→ What you have to do: I need every line of the material below that includes the string "https".

--*--

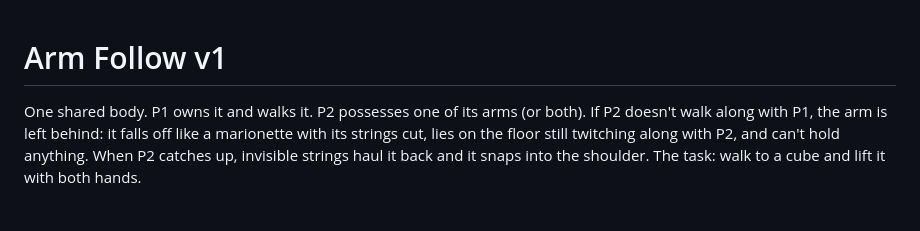
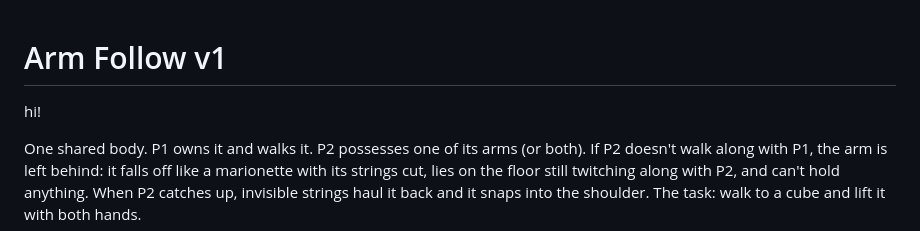
Before and after one commit to atuldgr8/arm-follow, a Markdown page: README.md, the part around the change. Rendered like a GitHub page; blank space fills up the shorter version.

```diff
--- a/README.md
+++ b/README.md
@@ -1,4 +1,6 @@
 # Arm Follow v1
+
+hi!
 
 One shared body. P1 owns it and walks it. P2 possesses one of its arms (or both). If P2 doesn't walk along with P1, the arm is left behind: it falls off like a marionette with its strings cut, lies on the floor still twitching along with P2, and can't hold anything. When P2 catches up, invisible strings haul it back and it snaps into the shoulder. The task: walk to a cube and lift it with both hands.
 
```
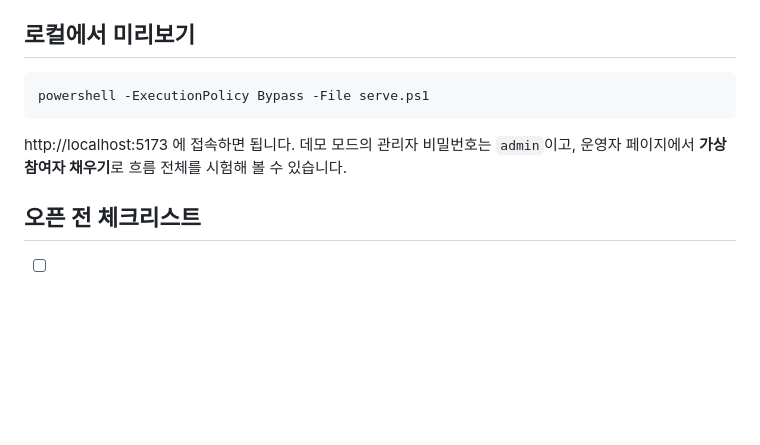
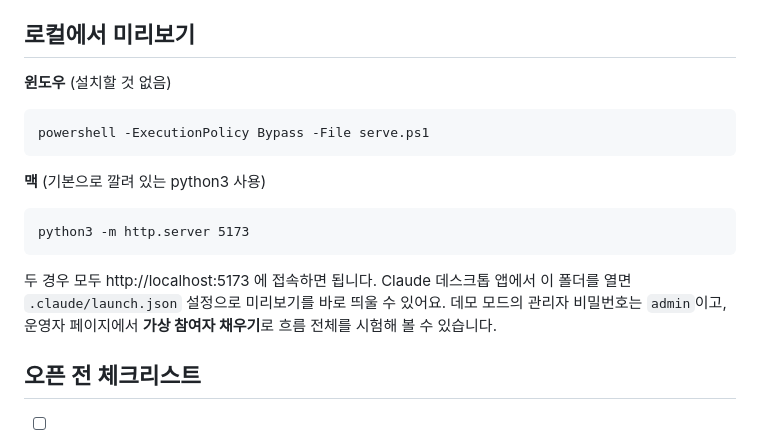
Before and after one commit to gkdnjsdls1-stack/malsseum-manito, a Markdown page: README.md, the part around the change. GitHub-like rendering; blank space fills up the shorter version.

````diff
--- a/README.md
+++ b/README.md
@@ -60,10 +60,15 @@ contactInsta: '내_인스타_아이디',
 - **부적절한 카드** → 운영자 페이지의 "모든 카드"에서 `숨기기`를 누릅니다.
 
 ## 로컬에서 미리보기
+**윈도우** (설치할 것 없음)
 ```
 powershell -ExecutionPolicy Bypass -File serve.ps1
 ```
-http://localhost:5173 에 접속하면 됩니다. 데모 모드의 관리자 비밀번호는 `admin`이고, 운영자 페이지에서 **가상 참여자 채우기**로 흐름 전체를 시험해 볼 수 있습니다.
+**맥** (기본으로 깔려 있는 python3 사용)
+```
+python3 -m http.server 5173
+```
+두 경우 모두 http://localhost:5173 에 접속하면 됩니다. Claude 데스크톱 앱에서 이 폴더를 열면 `.claude/launch.json` 설정으로 미리보기를 바로 띄울 수 있어요. 데모 모드의 관리자 비밀번호는 `admin`이고, 운영자 페이지에서 **가상 참여자 채우기**로 흐름 전체를 시험해 볼 수 있습니다.
 
 ## 오픈 전 체크리스트
 - [ ] `js/verses.js`의 추천 말씀 본문 검수 (개역한글 기준으로 넣었지만 한 번 대조해 주세요)
````
Also changed, not shown: 기획.md (added, +60 -0 lines).
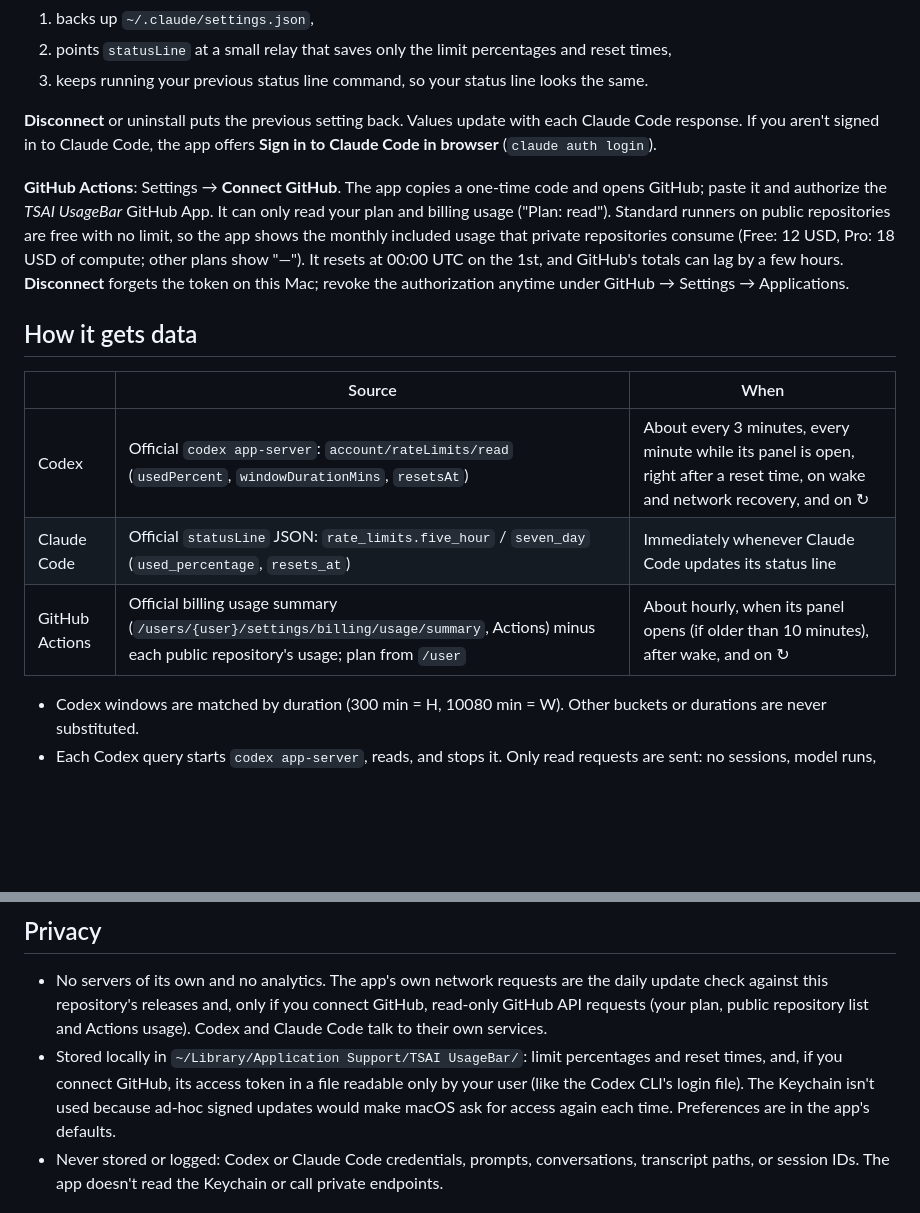
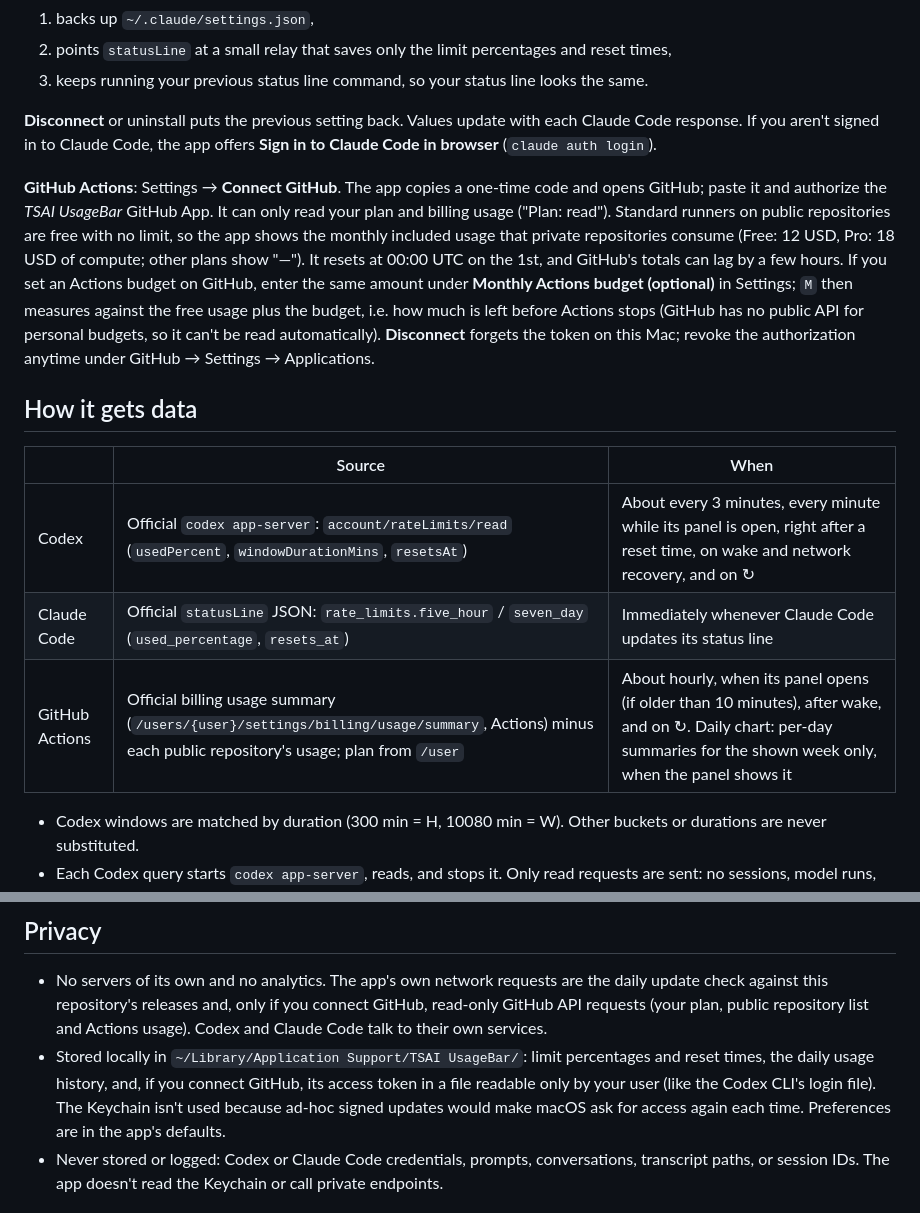
Before and after one commit to YusukeIt0/tsai-usage-bar, a Markdown page: README.md, 2 parts joined by grey strips. Rendered like a GitHub page; blank space fills up the shorter version.

```diff
--- a/README.md
+++ b/README.md
@@ -66,7 +71,7 @@ curl -fsSL https://raw.githubusercontent.com/YusukeIt0/tsai-usage-bar/main/insta
 
 **Disconnect** or uninstall puts the previous setting back. Values update with each Claude Code response. If you aren't signed in to Claude Code, the app offers **Sign in to Claude Code in browser** (`claude auth login`).
 
-**GitHub Actions**: Settings → **Connect GitHub**. The app copies a one-time code and opens GitHub; paste it and authorize the *TSAI UsageBar* GitHub App. It can only read your plan and billing usage ("Plan: read"). Standard runners on public repositories are free with no limit, so the app shows the monthly included usage that private repositories consume (Free: 12 USD, Pro: 18 USD of compute; other plans show "—"). It resets at 00:00 UTC on the 1st, and GitHub's totals can lag by a few hours. **Disconnect** forgets the token on this Mac; revoke the authorization anytime under GitHub → Settings → Applications.
+**GitHub Actions**: Settings → **Connect GitHub**. The app copies a one-time code and opens GitHub; paste it and authorize the *TSAI UsageBar* GitHub App. It can only read your plan and billing usage ("Plan: read"). Standard runners on public repositories are free with no limit, so the app shows the monthly included usage that private repositories consume (Free: 12 USD, Pro: 18 USD of compute; other plans show "—"). It resets at 00:00 UTC on the 1st, and GitHub's totals can lag by a few hours. If you set an Actions budget on GitHub, enter the same amount under **Monthly Actions budget (optional)** in Settings; `M` then measures against the free usage plus the budget, i.e. how much is left before Actions stops (GitHub has no public API for personal budgets, so it can't be read automatically). **Disconnect** forgets the token on this Mac; revoke the authorization anytime under GitHub → Settings → Applications.
 
 ## How it gets data
 
@@ -74,7 +79,7 @@ curl -fsSL https://raw.githubusercontent.com/YusukeIt0/tsai-usage-bar/main/insta
 |---|---|---|
 | Codex | Official `codex app-server`: `account/rateLimits/read` (`usedPercent`, `windowDurationMins`, `resetsAt`) | About every 3 minutes, every minute while its panel is open, right after a reset time, on wake and network recovery, and on ↻ |
 | Claude Code | Official `statusLine` JSON: `rate_limits.five_hour` / `seven_day` (`used_percentage`, `resets_at`) | Immediately whenever Claude Code updates its status line |
-| GitHub Actions | Official billing usage summary (`/users/{user}/settings/billing/usage/summary`, Actions) minus each public repository's usage; plan from `/user` | About hourly, when its panel opens (if older than 10 minutes), after wake, and on ↻ |
+| GitHub Actions | Official billing usage summary (`/users/{user}/settings/billing/usage/summary`, Actions) minus each public repository's usage; plan from `/user` | About hourly, when its panel opens (if older than 10 minutes), after wake, and on ↻. Daily chart: per-day summaries for the shown week only, when the panel shows it |
 
 - Codex windows are matched by duration (300 min = H, 10080 min = W). Other buckets or durations are never substituted.
 - Each Codex query starts `codex app-server`, reads, and stops it. Only read requests are sent: no sessions, model runs, purchases, or reset-credit use.
@@ -84,7 +89,7 @@ curl -fsSL https://raw.githubusercontent.com/YusukeIt0/tsai-usage-bar/main/insta
 ## Privacy
 
 - No servers of its own and no analytics. The app's own network requests are the daily update check against this repository's releases and, only if you connect GitHub, read-only GitHub API requests (your plan, public repository list and Actions usage). Codex and Claude Code talk to their own services.
-- Stored locally in `~/Library/Application Support/TSAI UsageBar/`: limit percentages and reset times, and, if you connect GitHub, its access token in a file readable only by your user (like the Codex CLI's login file). The Keychain isn't used because ad-hoc signed updates would make macOS ask for access again each time. Preferences are in the app's defaults.
+- Stored locally in `~/Library/Application Support/TSAI UsageBar/`: limit percentages and reset times, the daily usage history, and, if you connect GitHub, its access token in a file readable only by your user (like the Codex CLI's login file). The Keychain isn't used because ad-hoc signed updates would make macOS ask for access again each time. Preferences are in the app's defaults.
 - Never stored or logged: Codex or Claude Code credentials, prompts, conversations, transcript paths, or session IDs. The app doesn't read the Keychain or call private endpoints.
 
 ## Build from source
```
Also changed, not shown: other parts of README.md (+5 -0 lines), docs/images/popover-claude.png, docs/images/popover-codex.png, docs/images/popover-github.png, docs/images/settings.png.
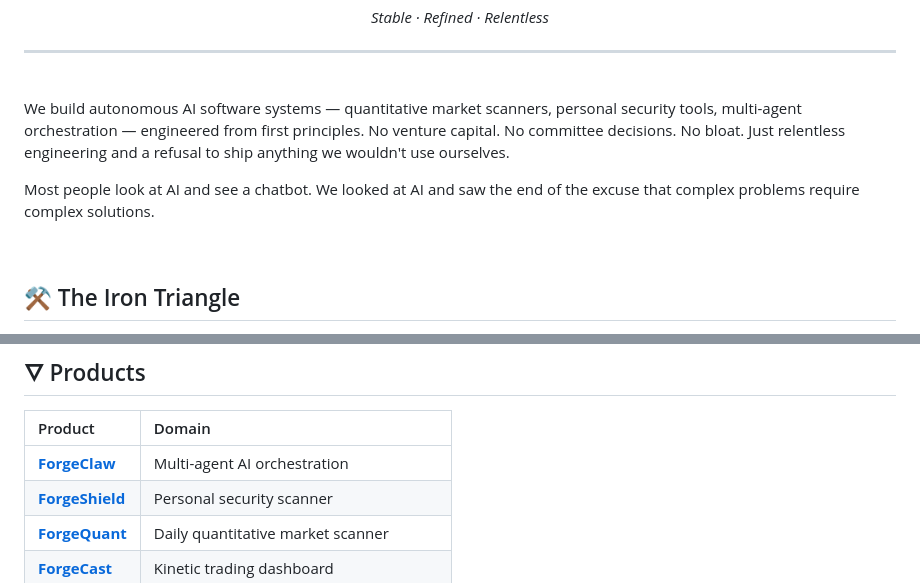
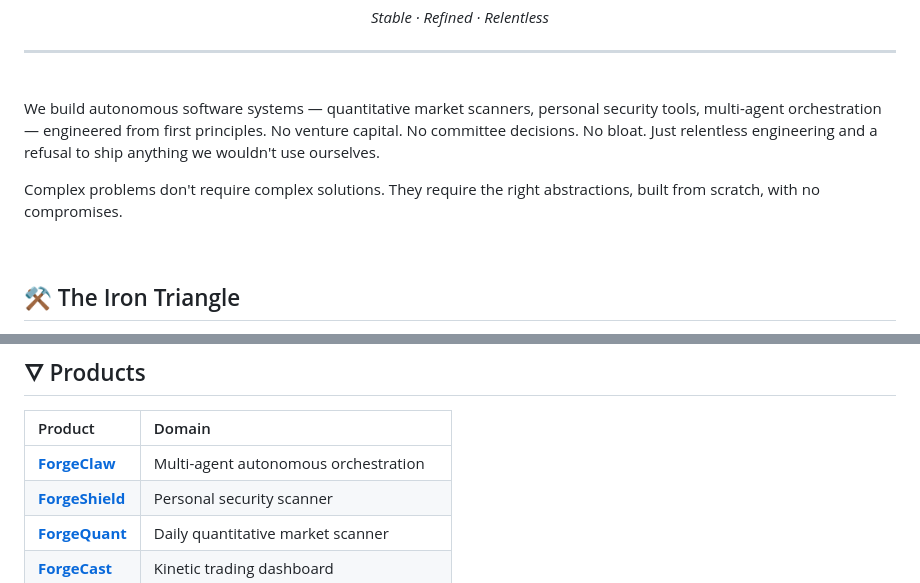
Before and after one commit to GreyforgeLabs/Greyforgelabs, a Markdown page: README.md, 2 parts joined by grey strips. Rendered like a GitHub page.

Commit message:
docs: scrub AI language from profile README

```diff
--- a/README.md
+++ b/README.md
@@ -30,9 +30,9 @@
 
 <br>
 
-We build autonomous AI software systems — quantitative market scanners, personal security tools, multi-agent orchestration — engineered from first principles. No venture capital. No committee decisions. No bloat. Just relentless engineering and a refusal to ship anything we wouldn't use ourselves.
+We build autonomous software systems — quantitative market scanners, personal security tools, multi-agent orchestration — engineered from first principles. No venture capital. No committee decisions. No bloat. Just relentless engineering and a refusal to ship anything we wouldn't use ourselves.
 
-Most people look at AI and see a chatbot. We looked at AI and saw the end of the excuse that complex problems require complex solutions.
+Complex problems don't require complex solutions. They require the right abstractions, built from scratch, with no compromises.
 
 <br>
 
@@ -66,7 +66,7 @@ Self-hosted, minimal, built for operators. If it doesn't need to be closed, it s
 
 | Product | Domain |
 |:--------|:-------|
-| **[ForgeClaw](https://greyforge.tech/store/forgeclaw)** | Multi-agent AI orchestration |
+| **[ForgeClaw](https://greyforge.tech/store/forgeclaw)** | Multi-agent autonomous orchestration |
 | **[ForgeShield](https://greyforge.tech/store/forgeshield)** | Personal security scanner |
 | **[ForgeQuant](https://greyforge.tech/store/forgequant)** | Daily quantitative market scanner |
 | **[ForgeCast](https://greyforge.tech/store/forgecast)** | Kinetic trading dashboard |
```
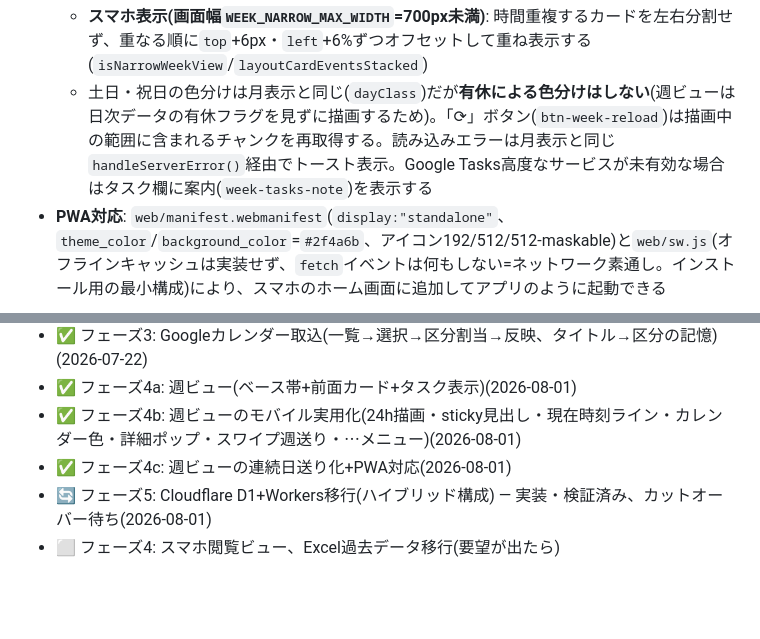
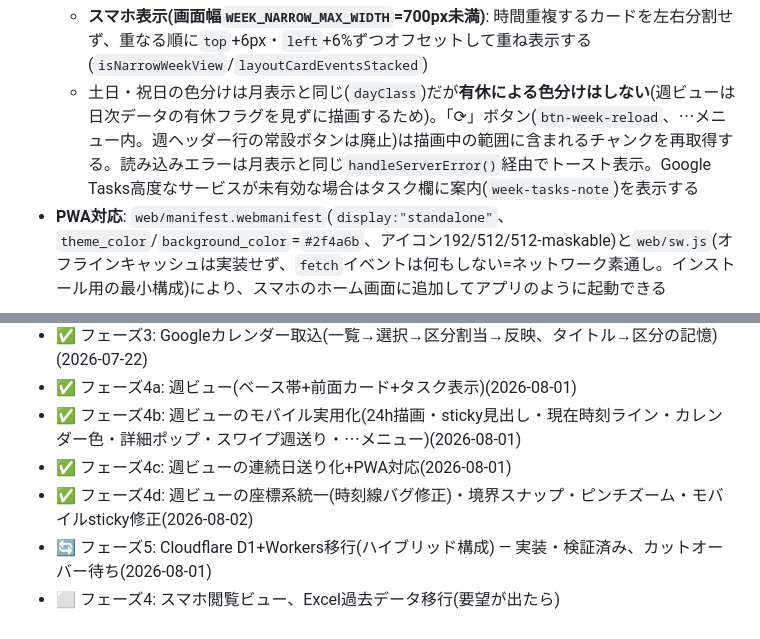
Before and after one commit to toruo1104-alt/MySchedule, a Markdown page: docs/仕様書.md, 2 parts joined by grey strips. Rendered like a GitHub page; blank space fills up the shorter version.

```diff
--- a/docs/仕様書.md
+++ b/docs/仕様書.md
@@ -135,5 +139,5 @@ UB(派遣先業務)/CN(自社業務)/BT(ベテル奉仕)/FS(奉仕)/MT(集会)/C
   - **スマホ表示(画面幅`WEEK_NARROW_MAX_WIDTH`=700px未満)**: 時間重複するカードを左右分割せず、重なる順に`top`+6px・`left`+6%ずつオフセットして重ね表示する(`isNarrowWeekView`/`layoutCardEventsStacked`)
-  - 土日・祝日の色分けは月表示と同じ(`dayClass`)だが**有休による色分けはしない**(週ビューは日次データの有休フラグを見ずに描画するため)。「⟳」ボタン(`btn-week-reload`)は描画中の範囲に含まれるチャンクを再取得する。読み込みエラーは月表示と同じ`handleServerError()`経由でトースト表示。Google Tasks高度なサービスが未有効な場合はタスク欄に案内(`week-tasks-note`)を表示する
+  - 土日・祝日の色分けは月表示と同じ(`dayClass`)だが**有休による色分けはしない**(週ビューは日次データの有休フラグを見ずに描画するため)。「⟳」ボタン(`btn-week-reload`、⋯メニュー内。週ヘッダー行の常設ボタンは廃止)は描画中の範囲に含まれるチャンクを再取得する。読み込みエラーは月表示と同じ`handleServerError()`経由でトースト表示。Google Tasks高度なサービスが未有効な場合はタスク欄に案内(`week-tasks-note`)を表示する
 - **PWA対応**: `web/manifest.webmanifest`(`display:"standalone"`、`theme_color`/`background_color`=`#2f4a6b`、アイコン192/512/512-maskable)と`web/sw.js`(オフラインキャッシュは実装せず、`fetch`イベントは何もしない=ネットワーク素通し。インストール用の最小構成)により、スマホのホーム画面に追加してアプリのように起動できる
 
 ## 8. 集計仕様
@@ -200,5 +211,6 @@ UB(派遣先業務)/CN(自社業務)/BT(ベテル奉仕)/FS(奉仕)/MT(集会)/C
 - ✅ フェーズ4a: 週ビュー(ベース帯+前面カード+タスク表示)(2026-08-01)
 - ✅ フェーズ4b: 週ビューのモバイル実用化(24h描画・sticky見出し・現在時刻ライン・カレンダー色・詳細ポップ・スワイプ週送り・⋯メニュー)(2026-08-01)
 - ✅ フェーズ4c: 週ビューの連続日送り化+PWA対応(2026-08-01)
+- ✅ フェーズ4d: 週ビューの座標系統一(時刻線バグ修正)・境界スナップ・ピンチズーム・モバイルsticky修正(2026-08-02)
 - 🔄 フェーズ5: Cloudflare D1+Workers移行(ハイブリッド構成) — 実装・検証済み、カットオーバー待ち(2026-08-01)
 - ⬜ フェーズ4: スマホ閲覧ビュー、Excel過去データ移行(要望が出たら)
```
Also changed, not shown: other parts of docs/仕様書.md (+17 -6 lines).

--*--

→ Answer below:
@@ -66,7 +71,7 @@ curl -fsSL https://raw.githubusercontent.com/YusukeIt0/tsai-usage-bar/main/insta
@@ -74,7 +79,7 @@ curl -fsSL https://raw.githubusercontent.com/YusukeIt0/tsai-usage-bar/main/insta
@@ -84,7 +89,7 @@ curl -fsSL https://raw.githubusercontent.com/YusukeIt0/tsai-usage-bar/main/insta
-| **[ForgeClaw](https://greyforge.tech/store/forgeclaw)** | Multi-agent AI orchestration |
+| **[ForgeClaw](https://greyforge.tech/store/forgeclaw)** | Multi-agent autonomous orchestration |
 | **[ForgeShield](https://greyforge.tech/store/forgeshield)** | Personal security scanner |
 | **[ForgeQuant](https://greyforge.tech/store/forgequant)** | Daily quantitative market scanner |
 | **[ForgeCast](https://greyforge.tech/store/forgecast)** | Kinetic trading dashboard |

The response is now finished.